Incidence and diversity of histidine decarboxylating bacteria were determined in samples of tunafish, bonito and mackerel purchased at different retail markets. Histamine-forming bacteria occurred in a low proportion and always accounted for less than 0.1% of the total bacterial load in the fish samples studied. Similarly, histamine content in fish samples also was low (< 25 ppm) and all of them met current histamine standards established by the European Union. Histamine was found in 83.3% of the tested tunafish samples with an average of 8.9 ppm. In contrast, none of mackerel samples and only 2 out of 12 of bonito showed detectable amounts of histamine. Morganella morganii and Klebsiella oxytoca were the most active histamine formers under experimental conditions, and produced on average 2765 and 1415 ppm of histamine, respectively, after incubation at 37°C for 18 h. Some new histamine formers, such as Plesiomonas shigelloides, Enterobacter intermedium, Serratia marcescens, Serratia plymuthica and Serratia fonticola, have been identified.
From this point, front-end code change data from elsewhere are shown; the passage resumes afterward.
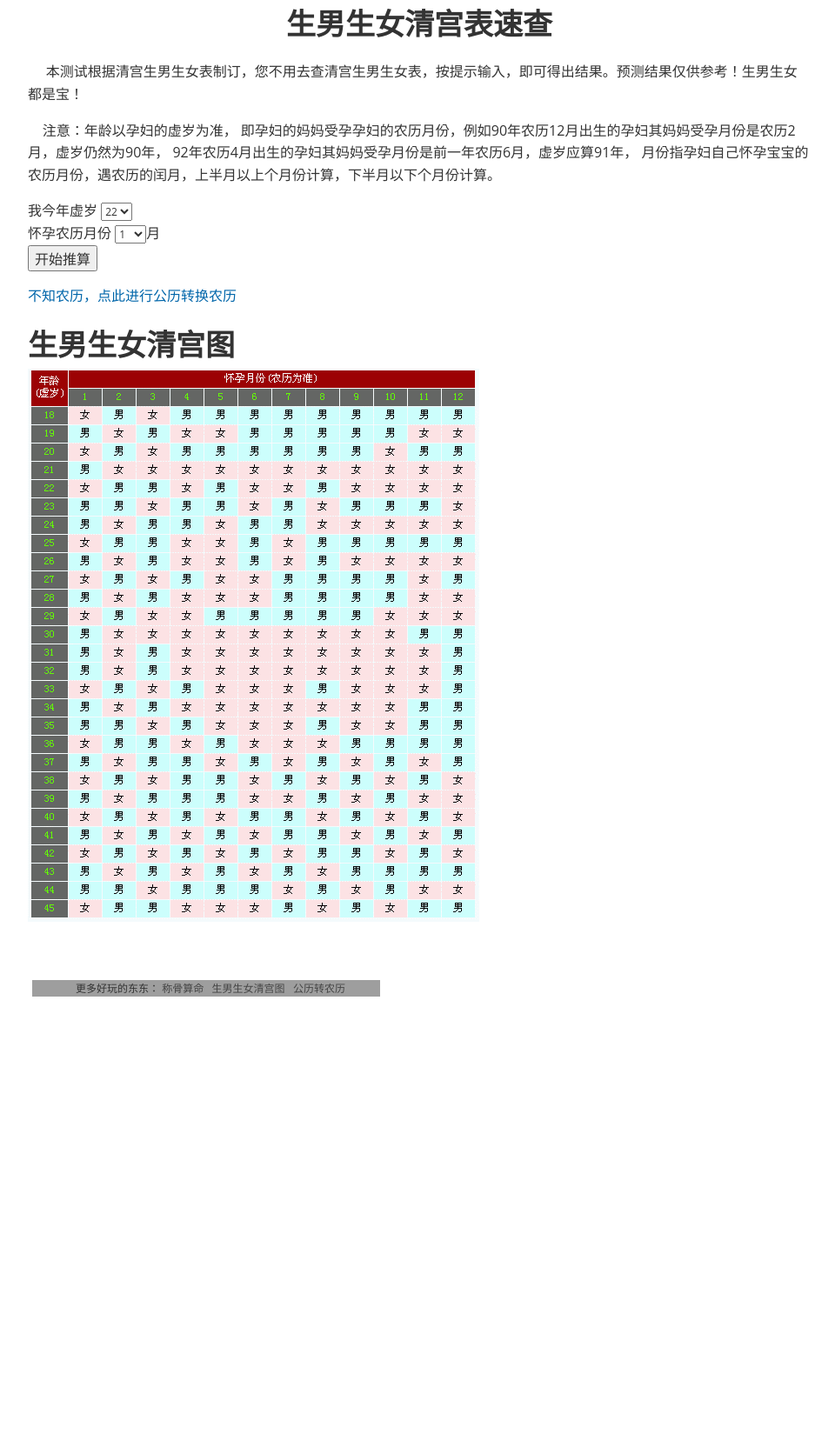
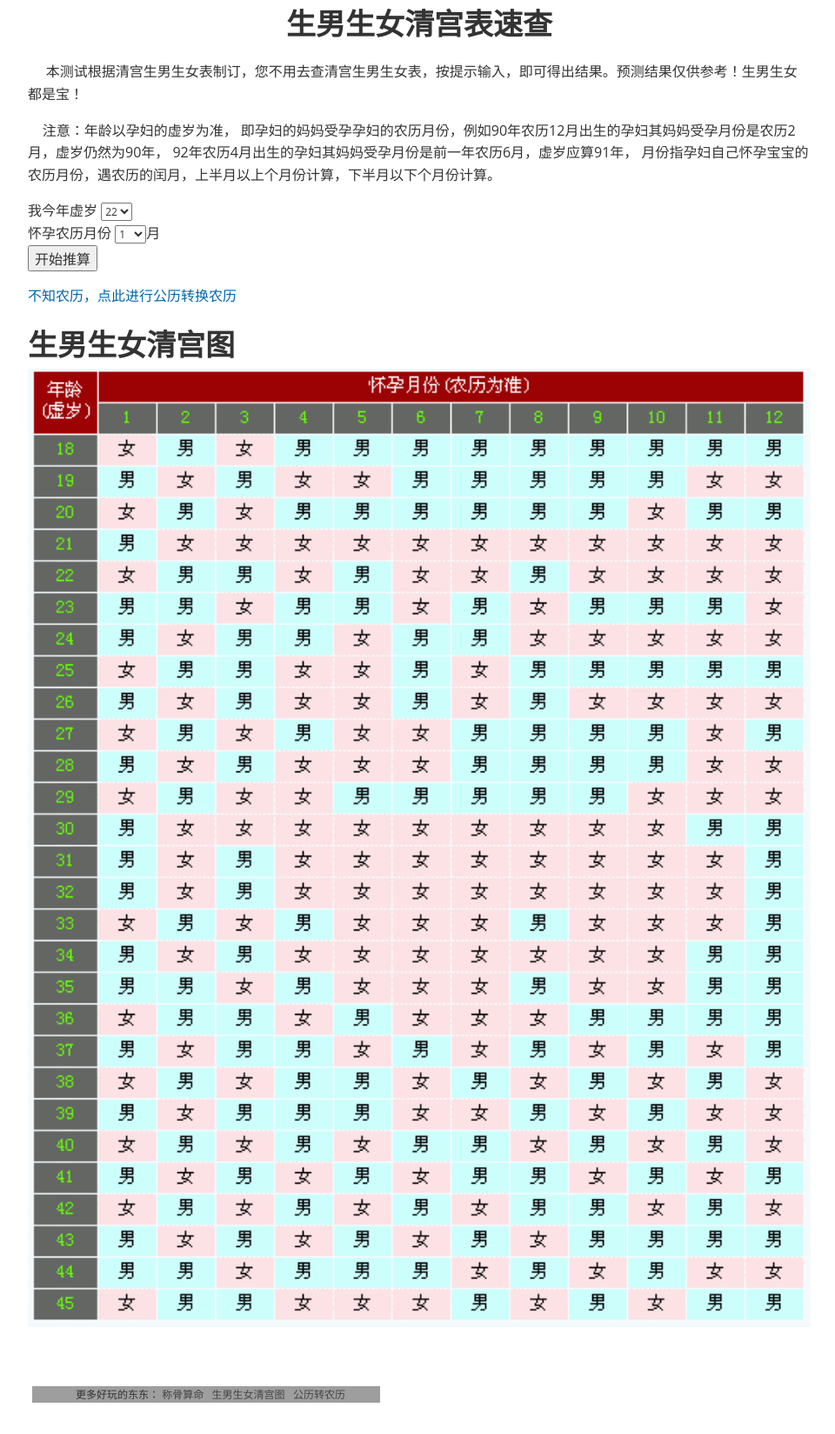
Before and after one commit to geelou/geelou.github.com, a Jekyll site: the page built from male_or_female_palace/index.html, in a window 1280 px wide. Shown: the whole page at 87% size, without its empty margins (158-1118 px from the left). Built offline with Jekyll 4.4.1, drawn with Linux system fonts in a browser that asks for light colours; before the commit the page ends 1182 px from its top, so only the background shows below that; grey boxes are pictures that could not be loaded.

Commit message:
修改图片宽度

```diff
--- a/_includes/male_or_female_palace.html
+++ b/_includes/male_or_female_palace.html
@@ -35,7 +35,7 @@
 <div style="font-weight:bold;font-size:34px;">
 	生男生女清宫图
 </div>
-<img src="/images/snsnb.gif"/>
+<img src="/images/snsnb.gif" width="100%"/>
 
 </div>
 
```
Especially Plesiomonas shigelloides would have an important role within histidine decarboxylating bacteria because it was the sole histamine former isolated that has frequently been associated with the marine aquatic environment. However, only 8-340 ppm of histamine was formed by these strains in laboratory trials.
- Scombroid fish